In her book Every Last Kiss, Courtney Cole tells this story of the mythical Phoenix:

“But the Phoenix is not remarkable for its feathers or flames. It is most revered for its ability to climb from its own funeral pyre, from the very ashes of its old charred body, as a brand new life ready to live again once more. Life after life, it goes through this cycle. It absorbs human sorrow, only to rise from death to do it all again. It never wearies, it never tires. It never questions its fate. Some say that the Phoenix is real, that it exists somewhere out there in the mountains of Arabia, elusive and mysterious. Others say that the Phoenix is only a wish made by desperate humans to believe in the continuance of life.

But I know a secret.  We are the Phoenix.”

 

How many times have you gone through a time of transition feeling stuck in the darkness of unknowing? If you’re anything like me, that number is probably very close or equal to the number of times you’ve gone through a transition. There are several terms I use to describe this psychological place of in-between: the messy middle, liminal space, and the phoenix cauldron. These terms help me name the feeling of being uncertain about where my next step lies, especially when I’m in the midst of moving from one life stage or situation to another, and I’m not yet sure of what the new space will look like.

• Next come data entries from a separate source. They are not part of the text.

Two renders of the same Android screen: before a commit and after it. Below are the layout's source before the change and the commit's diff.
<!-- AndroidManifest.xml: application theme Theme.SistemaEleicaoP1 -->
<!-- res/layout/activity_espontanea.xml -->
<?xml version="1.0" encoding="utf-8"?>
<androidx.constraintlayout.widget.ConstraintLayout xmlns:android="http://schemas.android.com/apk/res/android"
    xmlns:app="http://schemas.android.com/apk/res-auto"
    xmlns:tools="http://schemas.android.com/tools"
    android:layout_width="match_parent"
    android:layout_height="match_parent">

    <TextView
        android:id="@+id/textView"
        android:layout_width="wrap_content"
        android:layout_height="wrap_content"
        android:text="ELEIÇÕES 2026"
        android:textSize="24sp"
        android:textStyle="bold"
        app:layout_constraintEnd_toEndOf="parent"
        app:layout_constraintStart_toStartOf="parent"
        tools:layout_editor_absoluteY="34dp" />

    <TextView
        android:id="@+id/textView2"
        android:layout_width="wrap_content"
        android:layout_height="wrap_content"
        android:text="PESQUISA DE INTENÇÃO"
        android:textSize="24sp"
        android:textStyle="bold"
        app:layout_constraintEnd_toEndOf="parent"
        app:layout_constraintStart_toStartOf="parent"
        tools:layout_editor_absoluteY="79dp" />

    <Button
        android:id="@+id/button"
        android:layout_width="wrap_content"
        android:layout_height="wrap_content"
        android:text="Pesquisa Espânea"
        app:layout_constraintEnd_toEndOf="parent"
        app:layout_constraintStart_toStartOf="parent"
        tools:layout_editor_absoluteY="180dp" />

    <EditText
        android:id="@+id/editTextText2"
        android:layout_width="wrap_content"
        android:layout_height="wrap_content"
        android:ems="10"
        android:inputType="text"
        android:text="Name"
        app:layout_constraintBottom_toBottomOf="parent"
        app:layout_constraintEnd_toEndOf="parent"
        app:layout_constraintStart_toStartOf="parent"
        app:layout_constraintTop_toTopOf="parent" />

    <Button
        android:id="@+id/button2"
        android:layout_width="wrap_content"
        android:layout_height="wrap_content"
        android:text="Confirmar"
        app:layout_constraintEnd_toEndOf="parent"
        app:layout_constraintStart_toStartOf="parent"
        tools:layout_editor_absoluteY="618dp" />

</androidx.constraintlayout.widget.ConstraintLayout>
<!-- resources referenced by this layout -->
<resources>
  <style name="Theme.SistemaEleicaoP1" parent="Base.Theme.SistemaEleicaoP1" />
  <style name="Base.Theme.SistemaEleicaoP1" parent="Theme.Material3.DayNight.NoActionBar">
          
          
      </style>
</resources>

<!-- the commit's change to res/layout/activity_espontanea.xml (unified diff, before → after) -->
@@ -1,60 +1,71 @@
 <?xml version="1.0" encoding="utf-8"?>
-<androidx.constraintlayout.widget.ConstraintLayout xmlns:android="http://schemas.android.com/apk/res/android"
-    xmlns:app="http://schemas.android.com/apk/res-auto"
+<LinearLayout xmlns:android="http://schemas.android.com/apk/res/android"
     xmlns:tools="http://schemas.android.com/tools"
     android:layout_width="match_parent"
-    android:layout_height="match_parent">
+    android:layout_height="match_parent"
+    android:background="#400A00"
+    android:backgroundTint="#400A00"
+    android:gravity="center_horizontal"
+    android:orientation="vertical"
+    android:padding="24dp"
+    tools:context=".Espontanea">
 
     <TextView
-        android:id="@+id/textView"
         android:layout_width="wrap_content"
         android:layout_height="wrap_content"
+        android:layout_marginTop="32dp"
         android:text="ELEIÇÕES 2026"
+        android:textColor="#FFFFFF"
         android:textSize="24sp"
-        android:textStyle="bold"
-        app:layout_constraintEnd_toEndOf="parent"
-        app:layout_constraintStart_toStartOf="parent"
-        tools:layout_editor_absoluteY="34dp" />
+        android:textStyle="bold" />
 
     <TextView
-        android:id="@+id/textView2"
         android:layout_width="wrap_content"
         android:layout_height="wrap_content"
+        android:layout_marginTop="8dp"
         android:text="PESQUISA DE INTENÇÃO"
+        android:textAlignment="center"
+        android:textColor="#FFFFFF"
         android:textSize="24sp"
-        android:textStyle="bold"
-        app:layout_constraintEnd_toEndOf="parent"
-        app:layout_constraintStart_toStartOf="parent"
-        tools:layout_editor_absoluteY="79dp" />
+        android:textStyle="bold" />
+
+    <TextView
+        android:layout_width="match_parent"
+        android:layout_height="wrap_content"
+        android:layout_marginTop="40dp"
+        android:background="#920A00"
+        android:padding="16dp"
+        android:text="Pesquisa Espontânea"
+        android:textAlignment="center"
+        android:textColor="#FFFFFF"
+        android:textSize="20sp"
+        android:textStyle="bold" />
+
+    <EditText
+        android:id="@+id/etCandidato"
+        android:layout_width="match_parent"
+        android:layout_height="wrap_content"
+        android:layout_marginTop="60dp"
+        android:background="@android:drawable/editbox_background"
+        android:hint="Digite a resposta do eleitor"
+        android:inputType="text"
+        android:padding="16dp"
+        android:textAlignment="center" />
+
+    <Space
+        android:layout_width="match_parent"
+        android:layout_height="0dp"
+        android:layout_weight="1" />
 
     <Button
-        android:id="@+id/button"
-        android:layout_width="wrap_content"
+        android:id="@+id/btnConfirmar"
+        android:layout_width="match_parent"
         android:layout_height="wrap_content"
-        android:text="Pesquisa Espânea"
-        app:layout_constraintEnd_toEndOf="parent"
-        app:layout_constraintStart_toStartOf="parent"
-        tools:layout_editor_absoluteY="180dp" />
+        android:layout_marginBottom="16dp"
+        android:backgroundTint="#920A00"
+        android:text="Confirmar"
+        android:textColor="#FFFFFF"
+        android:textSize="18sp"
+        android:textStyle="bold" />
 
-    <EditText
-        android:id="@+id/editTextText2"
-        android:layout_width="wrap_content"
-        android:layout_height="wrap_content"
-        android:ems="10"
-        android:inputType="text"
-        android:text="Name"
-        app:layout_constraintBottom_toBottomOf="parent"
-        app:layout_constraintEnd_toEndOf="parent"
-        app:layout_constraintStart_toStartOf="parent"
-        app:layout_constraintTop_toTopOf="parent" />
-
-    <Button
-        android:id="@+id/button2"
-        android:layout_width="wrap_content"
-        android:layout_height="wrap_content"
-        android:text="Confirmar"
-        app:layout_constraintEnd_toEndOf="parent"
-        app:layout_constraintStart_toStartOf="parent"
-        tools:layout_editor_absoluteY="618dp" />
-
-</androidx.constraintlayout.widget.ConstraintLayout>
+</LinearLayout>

Right now I’m sitting right in the phoenix cauldron. I have some ideas about what is coming next, but the path is pretty murky as far as “what to do”, and I have gone through enough of these kinds of transitions to remember that trying to push something that isn’t ready to happen not only makes me feel anxious and cranky, it also doesn’t work out well. It is these times that ask me to rest in faith that the unfolding will happen over time and that my work is to stay centered so that I can say “yes” and “no” from my authentic self…not the ego-place that wants to look good by telling someone how much I’ve accomplished.

Eight months ago, I moved from the place I’d been living for 17 years. I’d raised my daughters there, and the youngest was moving on to college. The oldest had been in college for 2 years. I was engaged to be married and had been planning my move for about 18 months. It was time to go. My heart was ready to live with my partner, and my sense of adventure was fully activated. I was ready!

And, even with all the preparation, with all the excitement of the new calling to me, with all my careful planning and conscious choice about ending my time in my former city with care and love, with all my self-talk of “I know I will have to rebuild my business over time.” and “I know I’ll have some days of feeling a bit lost.”…even with ALL that I am still experiencing times of frustration, confusion, anxiety, and discontent that things aren’t moving faster. I still don’t know how my work will unfold. I have bits and pieces of what I used to do, and I truly enjoy those parts.

Yet, I also have a very strong feeling that as I emerge from this time of rest and rebirthing (whenever that is), I will find that my work looks different from what it has been and different from what I imagined. This space of not-knowing is a gift. Time to reflect and review what I like, what I want, how I choose to show up in the world is vital to the process of becoming more authentic and bringing my full Self into the light. Even when I feel cranky and frustrated with the swirling of smoke in this phoenix cauldron, I know deep within that until I burn away all that I am not and release the parts that weighed me down..the absorption of “human sorrow” that Courtney Cole talks about in the passage above…I need to stay right where I am, be still, and listen to my inner voice for guidance.

Soon enough it will be time to rise again, to take on the mantle of service, and show the world my vibrant phoenix feathers as I step into the world to do the work I’m meant to do in this time. I’m excited to see this new version of me! For now, I’m going to practice yoga, clean the house, ask for help when I need it, listen to my heart, take a walk outside with my dog, pet my cat sitting on my lap, turn on some music and dance in the living room, write in my journal, talk to friends, kiss my wife and tell her how much I appreciate her, and wait as patiently as possible for the smoke to clear.